Papaverine, phentolamine and alprostadil are currently used in practice. Papaverine, a smooth muscle relaxant, results in vasodilation; and alprostadil, a synthetic prostaglandin E1, relaxes the corporal smooth muscle leading to engorgement of the corpus cavernosum. Phentolamine, an a-blocker, opposes arterial constriction, increasing arterial inflow.
Adverse effects of these drugs include priapism, fibrosis, penile pain and hematoma at the injection site. Papaverine carries a higher incidence of priapism than alprostadil (4% vs. 2.6%) but alprostadil has a higher rate of penile pain (41% vs. 12.5%).Fibrosis in the cavernosum occurs more frequently with papaverine than alprostadil (25.4% vs. 7.8%), however, it has been suggested that fibrosis may be prevented by careful injection technique and 3–5 minutes of compression at the injection site.
These agents work synergistically and allow a smaller dose of each agent to be used, thereby decreasing side effects.Informed consent needs to be obtained since these drug combinations are not FDA approved specifically for treatment of impotence. Alprostadil, available as Caverject, is the only agent with FDA marketing approval to treat erectile dysfunction. It is packaged as a 10 or 20 mg disposable kit containing a syringe, lyophilized powder and diluent the patient mixes before injecting. Caverject is convenient but costly, approximately $17 for the 10 mcg dose and $22 for the 20 mcg dose, for each single-use kit.
Two formulations commonly used are 1) alprostadil with phentolamine and 2) alprostadil, phentolamine and papaverine combined (Table 3). Our clinic experience is that the three-drug combination produces a better erection in erectile dysfunction of vascular origin than the two-drug mixture. However, the latter is preferred in patients with purely neurogenic or psychologic erectile dysfunction, which requires much smaller doses.
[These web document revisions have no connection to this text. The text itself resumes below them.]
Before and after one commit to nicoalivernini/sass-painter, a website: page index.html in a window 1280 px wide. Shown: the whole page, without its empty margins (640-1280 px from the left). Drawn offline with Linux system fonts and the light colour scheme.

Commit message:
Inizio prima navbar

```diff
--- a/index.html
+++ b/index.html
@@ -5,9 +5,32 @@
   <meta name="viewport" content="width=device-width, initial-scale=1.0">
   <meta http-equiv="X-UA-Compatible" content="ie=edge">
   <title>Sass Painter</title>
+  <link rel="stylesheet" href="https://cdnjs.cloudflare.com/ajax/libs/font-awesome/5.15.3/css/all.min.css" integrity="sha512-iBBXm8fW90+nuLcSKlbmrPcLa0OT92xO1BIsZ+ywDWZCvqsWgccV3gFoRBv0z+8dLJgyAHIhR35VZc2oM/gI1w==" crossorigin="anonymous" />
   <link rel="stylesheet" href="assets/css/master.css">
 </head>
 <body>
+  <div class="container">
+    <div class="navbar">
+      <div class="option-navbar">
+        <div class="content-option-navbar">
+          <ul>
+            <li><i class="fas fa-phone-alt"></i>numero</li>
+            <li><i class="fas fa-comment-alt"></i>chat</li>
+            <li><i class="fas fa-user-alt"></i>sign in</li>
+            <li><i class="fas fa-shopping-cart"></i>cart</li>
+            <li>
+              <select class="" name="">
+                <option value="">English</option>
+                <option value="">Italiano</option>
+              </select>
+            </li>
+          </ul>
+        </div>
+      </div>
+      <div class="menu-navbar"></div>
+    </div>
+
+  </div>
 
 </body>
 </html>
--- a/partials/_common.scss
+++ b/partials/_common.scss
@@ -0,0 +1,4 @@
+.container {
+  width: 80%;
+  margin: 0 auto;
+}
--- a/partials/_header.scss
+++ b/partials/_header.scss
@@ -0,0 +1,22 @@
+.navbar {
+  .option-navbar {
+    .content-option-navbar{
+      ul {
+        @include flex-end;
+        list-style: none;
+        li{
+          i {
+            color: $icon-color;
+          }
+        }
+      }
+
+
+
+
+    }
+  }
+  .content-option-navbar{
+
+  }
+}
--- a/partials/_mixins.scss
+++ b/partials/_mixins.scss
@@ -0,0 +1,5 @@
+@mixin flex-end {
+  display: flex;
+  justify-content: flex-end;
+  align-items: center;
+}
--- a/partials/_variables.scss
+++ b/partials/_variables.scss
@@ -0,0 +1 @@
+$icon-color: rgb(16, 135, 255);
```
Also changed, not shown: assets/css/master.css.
The patient and his partner are educated on the causes of erectile dysfunction, informed how the medication works and told of potential side effects. They are given instruction on injection technique and what to do in case of an adverse event.
After signing an informed consent, the patient undergoes an in-office titration beginning with a dose of 0.01 to 0.03 mL (using a 1/2“ 29-gauge 1/2 cc insulin syringe, which corresponds to 1–3 units). The patient or his partner is instructed on injection technique and performs the titration dosing under supervision. Injections are given on the side of the shaft of the penis, in the first one-half area closest to the body, taking care to avoid visible blood vessels and alternating sides with each injection. Following injection, pressure is applied to the injection site for five minutes.
This minimizes the chance of hematoma formation and may decrease fibrosis. If the response is partial, an additional 0.01 to 0.03 mL is given after approximately 15 minutes. A maximum of two doses per visit is given until a satisfactory erection is achieved. The patient is advised that he may require a lower dose at home in a more relaxed setting. No more than three injections per week may be administered no sooner than 24 hours apart. The cost of these formulations is approximately $5 per injection.
After an appropriate dose is determined, the patient is given a prescription and instructed to report any adverse event with at-home use. Patients are advised not to inject if the penis is partially erect since this increases penis outflow and medication is carried away and thus less effective in developing and sustaining an erection. Follow-up is at two weeks and every 2–6 months thereafter.
Other pharmacological interventions for the treatment of erectile dysfunction include yohimbine hydrochloride, an alpha-2-adrenergic blocking agent. Yohimbine has long been considered an aphrodisiac. In a prospective double-blind placebo-controlled study in patients with predominately organic disease, including patients with diabetes related impotence, yohimbine did not show a statistically significant response rate over placebo control.
Twenty-one percent of patients did have some response with yohimbine. Treatment of erectile dysfunction due to diabetes with hormones is effective only if the patient also suffers from hypogonadal disorders or hyperprolactinemia. Testosterone replacement therapy in treating diabetes related erectile dysfunction should only be prescribed if a proper workup of the patient has been done. Oral administration of testosterone is unpredictable and therefore, parenteral administration is often prescribed as testosterone enanthate, which is administered intramuscularly in doses of 200–300 mg every 2–3 weeks.